Meanwhile, U.N. peacekeepers are overstretched and under-resourced. Humanitarian appeals fare no better. And Western interest in supporting the Central African Republic has waned. Faced with an ongoing crisis, Touadera was forced to look elsewhere for help—and Russia saw an opportunity.

The first signs of a budding friendship emerged last October, when Touadera met Russia’s foreign minister in Sochi. The two discussed politics, trade and “the considerable potential for partnership in mineral-resources exploration,” according to Russia’s foreign ministry.

Just two months later, Russia won an exemption to a U.N. arms embargo to donate small arms and ammunition to the Central African Republic’s military. Moscow sent the shipment in early 2018, along with five military and 170 civilian instructors to train two army battalions.

While the arms-embargo exemption was by the book, what followed has been more opaque. Touadera now has a Russian security adviser and Russians in his presidential guard. Mercenaries from the same Russian company caught up in a recent Syrian clash are believed to be in the country. From the convoy in rebel-held Ndele to Russian emissaries flying around the country, it’s unclear who exactly is doing business on behalf of Moscow in the Central African Republic.

Russia and the Central African Republic's government have also signed several bilateral deals,  but no one, according to Central African analyst Igo Acko, knows their contents or what issues they cover.

There are also concerns about whether Russia is attempting to play both sides of the conflict. Russian emissaries have met with several armed groups, but “we don't know what they talked about,” Acko said.

If Russia wants to improve security, Acko said, it would be helpful, given the challenges facing MINUSCA, the U.N. peacekeeping mission, and the ineffective Central African army. Kenny Gluck, the deputy head of MINUSCA, acknowledged some “nerves” around Russia's efforts but called Moscow's arms donations a “very positive thing," along with their training efforts.

“We all have the same purpose here. We all want Central Africa to be a success,” Gluck added.

But Moscow’s intentions are still unclear.

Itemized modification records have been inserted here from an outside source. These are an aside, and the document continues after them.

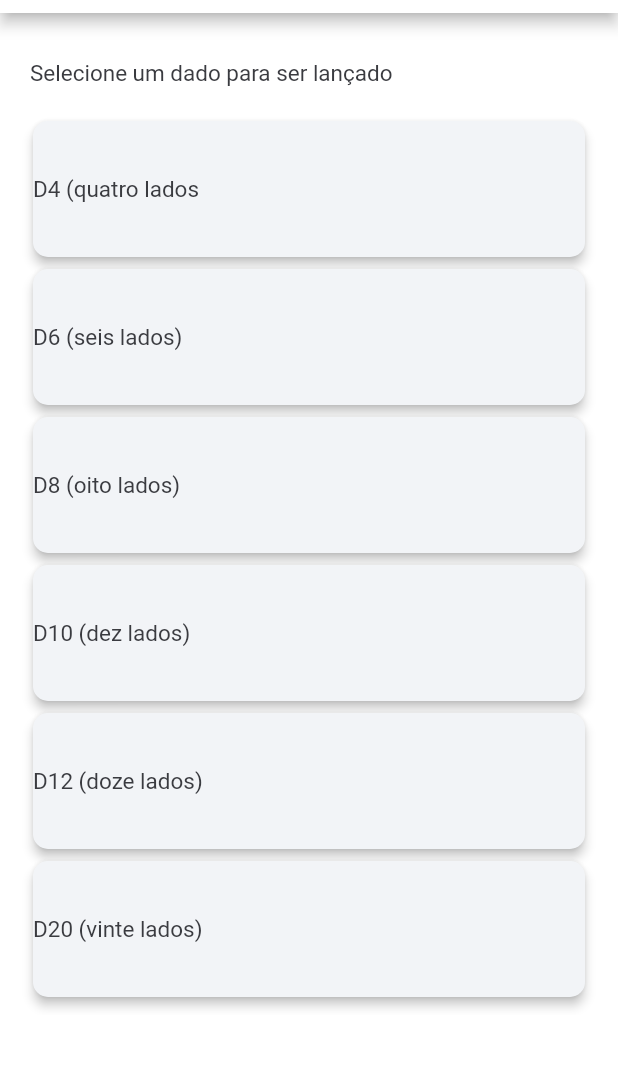
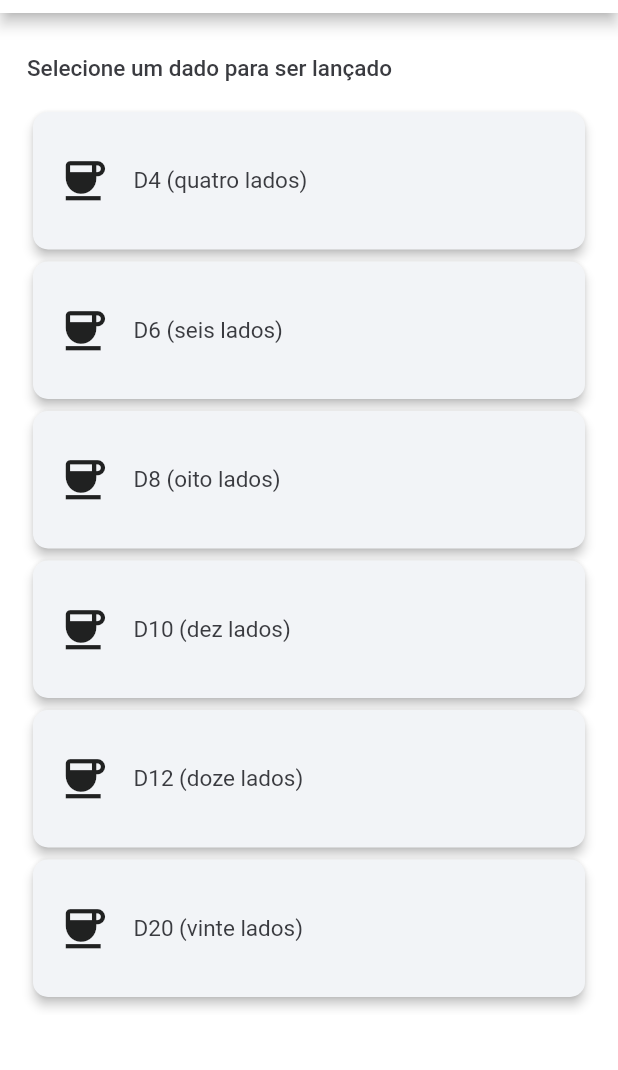
Before and after one commit to CiroDom/dados_de_rpg, a Flutter app: the screen it shows after launch, on a phone screen of 412 x 824 dp, the part 71-1141 px from its top. Run offline on Flutter 3.47's test engine with Material 2 defaults, Android fonts, the phone set to English and light mode, and no system bars.

Commit message:
melhoramento do código e do design

```diff
--- a/lib/pages/selecao_dados_page.dart
+++ b/lib/pages/selecao_dados_page.dart
@@ -14,28 +14,31 @@ class _SelecaoDadosPageState extends State<SelecaoDadosPage> {
   @override
   Widget build(BuildContext context) {
     final tema = Theme.of(context);
-    double tamanhoFonte = 15;
-    double elevacao = 3;
+    double tamanhoFonte = 15.0;
+    double elevacao = 3.0;
+    double tamanhoIconeCard = 35.0;
+    double margemLateralRow = 16.0;
 
     return Column(
       children: [
-        Container(
-          height: 40,
-          color: tema.backgroundColor,
-          child: Align(
-              alignment: Alignment.centerLeft,
-              child: Padding(
-                padding: const EdgeInsets.only(left: 10),
-                child: Text(
+        Padding(
+          padding: const EdgeInsets.all(8.0),
+          child: Row(
+            mainAxisAlignment: MainAxisAlignment.start,
+            children: [
+              Text(
                 Strings.selecioneDado,
                 style: TextStyle(
                   fontSize: tamanhoFonte,
+                  fontWeight: FontWeight.w500
                 ),
               ),
-              )),
+            ],
+          ),
         ),
         Expanded(
-            child: Stack(children: [
+          child: Stack(
+            children: [
               Container(
               color: tema.backgroundColor,
               ),
@@ -50,10 +53,18 @@ class _SelecaoDadosPageState extends State<SelecaoDadosPage> {
                       color: tema.cardTheme.color,
                       child: Row(
                         children: [
+                          Padding(
+                            padding: EdgeInsets.only(left: margemLateralRow, right: margemLateralRow),
+                            child: Icon(
+                              Icons.coffee,
+                              size: tamanhoIconeCard,
+                            ),
+                          ),
                           Text(
-                          'D4 (quatro lados',
+                            "D4 (quatro lados)",
                             style: TextStyle(
-                            fontSize: tamanhoFonte
+                              fontSize: tamanhoFonte,
+                              fontWeight: FontWeight.w400,
                             ),
                           )
                         ],
@@ -66,10 +77,18 @@ class _SelecaoDadosPageState extends State<SelecaoDadosPage> {
                     color: tema.cardTheme.color,
                     child: Row(
                       children: [
+                        Padding(
+                          padding: EdgeInsets.only(left: margemLateralRow, right: margemLateralRow),
+                          child: Icon(
+                            Icons.coffee,
+                            size: tamanhoIconeCard,
+                          ),
+                        ),
                         Text(
                           'D6 (seis lados)',
                           style: TextStyle(
-                            fontSize: tamanhoFonte
+                            fontSize: tamanhoFonte,
+                            fontWeight: FontWeight.w400,
                           ),
                         )
                       ],
@@ -82,10 +101,18 @@ class _SelecaoDadosPageState extends State<SelecaoDadosPage> {
                     color: tema.cardTheme.color,
                     child: Row(
                       children: [
+                        Padding(
+                          padding: EdgeInsets.only(left: margemLateralRow, right: margemLateralRow),
+                          child: Icon(
+                            Icons.coffee,
+                            size: tamanhoIconeCard,
+                          ),
+                        ),
                         Text(
                           'D8 (oito lados)',
                           style: TextStyle(
                             fontSize: tamanhoFonte,
+                            fontWeight: FontWeight.w400,
                           ),
                         )
                       ],
@@ -98,10 +125,18 @@ class _SelecaoDadosPageState extends State<SelecaoDadosPage> {
                     color: tema.cardTheme.color,
                     child: Row(
                       children: [
+                        Padding(
+                          padding: EdgeInsets.only(left: margemLateralRow, right: margemLateralRow),
+                          child: Icon(
+                            Icons.coffee,
+                            size: tamanhoIconeCard,
+                          ),
+                        ),
                         Text(
                           'D10 (dez lados)',
                           style: TextStyle(
-                            fontSize: tamanhoFonte
+                            fontSize: tamanhoFonte,
+                            fontWeight: FontWeight.w400,
                           ),
                         )
                       ],
@@ -114,10 +149,18 @@ class _SelecaoDadosPageState extends State<SelecaoDadosPage> {
                     color: tema.cardTheme.color,
                     child: Row(
                       children: [
+                        Padding(
+                          padding: EdgeInsets.only(left: margemLateralRow, right: margemLateralRow),
+                          child: Icon(
+                            Icons.coffee,
+                            size: tamanhoIconeCard,
+                          ),
+                        ),
                         Text(
                           'D12 (doze lados)',
                           style: TextStyle(
-                            fontSize: tamanhoFonte
+                            fontSize: tamanhoFonte,
+                            fontWeight: FontWeight.w400,
                           ),
                         )
                       ],
@@ -130,10 +173,18 @@ class _SelecaoDadosPageState extends State<SelecaoDadosPage> {
                     color: tema.cardTheme.color,
                     child: Row(
                       children: [
+                        Padding(
+                          padding: EdgeInsets.only(left: margemLateralRow, right: margemLateralRow),
+                          child: Icon(
+                            Icons.coffee,
+                            size: tamanhoIconeCard,
+                          ),
+                        ),
                         Text(
                           'D20 (vinte lados)',
                           style: TextStyle(
-                            fontSize: tamanhoFonte
+                            fontSize: tamanhoFonte,
+                            fontWeight: FontWeight.w400,
                           ),
                         ),
                       ],
@@ -143,7 +194,9 @@ class _SelecaoDadosPageState extends State<SelecaoDadosPage> {
               ],
             ),
           ),
-        ])),
+            ]
+          ),
+        ),
       ],
     );
   } //end build
```
Also changed, not shown: lib/pages/rolagem_dado_page.dart (+30 -17 lines). Lines whose indentation alone changed are shown as unchanged.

“They come to help—and they can really help because there is a gap to fill," Acko said. "But on the other hand they are also coming for their business, and we need to know the nature of this business so we can say if it’s really good for C.A.R."

Either way, Touadera continues to cozy up to Russia. The Central African president met his Russian counterpart, Vladimir Putin, last week in St. Petersburg, where Putin said he hoped to forge even closer ties.

It’s too soon to say how or if Western nations will respond — much depends on how much value they place on maintaining their influence in Africa. But one senior diplomat based in the Central African Republic said that Russia's quick results have already embarrassed other delegations.

"Russia delivers, we talk,” the diplomat said. “That's the impression. And it's not wrong."

For now, no one has publicly raised a fuss, but the diplomat warned that Westerners should pay attention. If Russia succeeds where they failed, the diplomat said, other countries seeking assistance will take notice.

"This could come down to a test of, really, traditional Western resolve, power and influence," the diplomat said. "If we cede C.A.R., we're ceding Africa."